EXERCISE BRIEF: Within the data below, how many lines contain "Wood"? Reply with the number only.

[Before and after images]
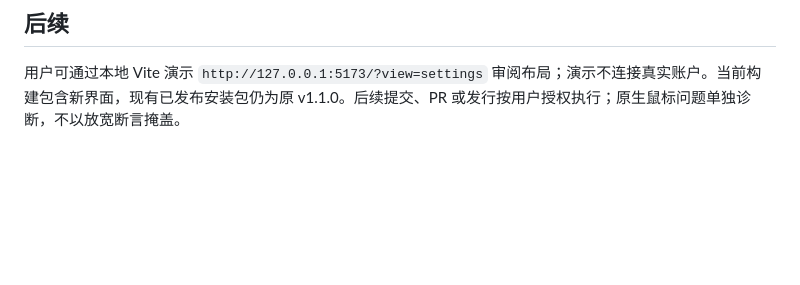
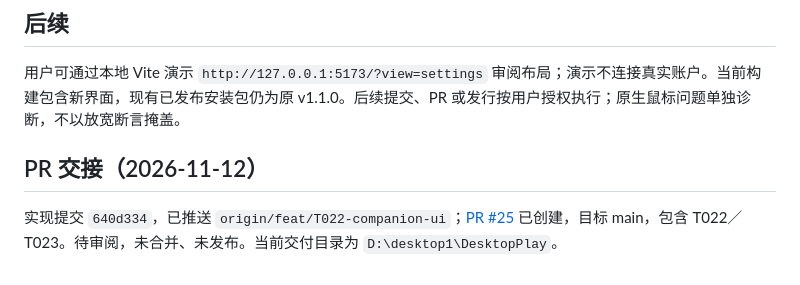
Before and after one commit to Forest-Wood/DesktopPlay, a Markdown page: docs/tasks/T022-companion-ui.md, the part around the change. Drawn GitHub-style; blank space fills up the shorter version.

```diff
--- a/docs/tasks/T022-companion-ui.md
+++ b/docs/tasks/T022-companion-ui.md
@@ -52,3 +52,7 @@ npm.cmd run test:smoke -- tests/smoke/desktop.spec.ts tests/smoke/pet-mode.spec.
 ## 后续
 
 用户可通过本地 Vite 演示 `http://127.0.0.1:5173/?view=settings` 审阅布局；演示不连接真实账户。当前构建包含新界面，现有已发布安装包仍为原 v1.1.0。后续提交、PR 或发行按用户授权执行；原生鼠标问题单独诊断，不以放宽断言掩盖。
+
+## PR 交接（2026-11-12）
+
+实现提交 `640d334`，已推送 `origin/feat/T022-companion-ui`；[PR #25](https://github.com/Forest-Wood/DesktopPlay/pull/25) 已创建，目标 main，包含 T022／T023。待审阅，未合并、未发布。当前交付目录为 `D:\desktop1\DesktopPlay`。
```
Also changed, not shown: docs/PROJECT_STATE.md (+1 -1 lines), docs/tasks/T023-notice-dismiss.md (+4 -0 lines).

REPLY TO THE EXERCISE: 2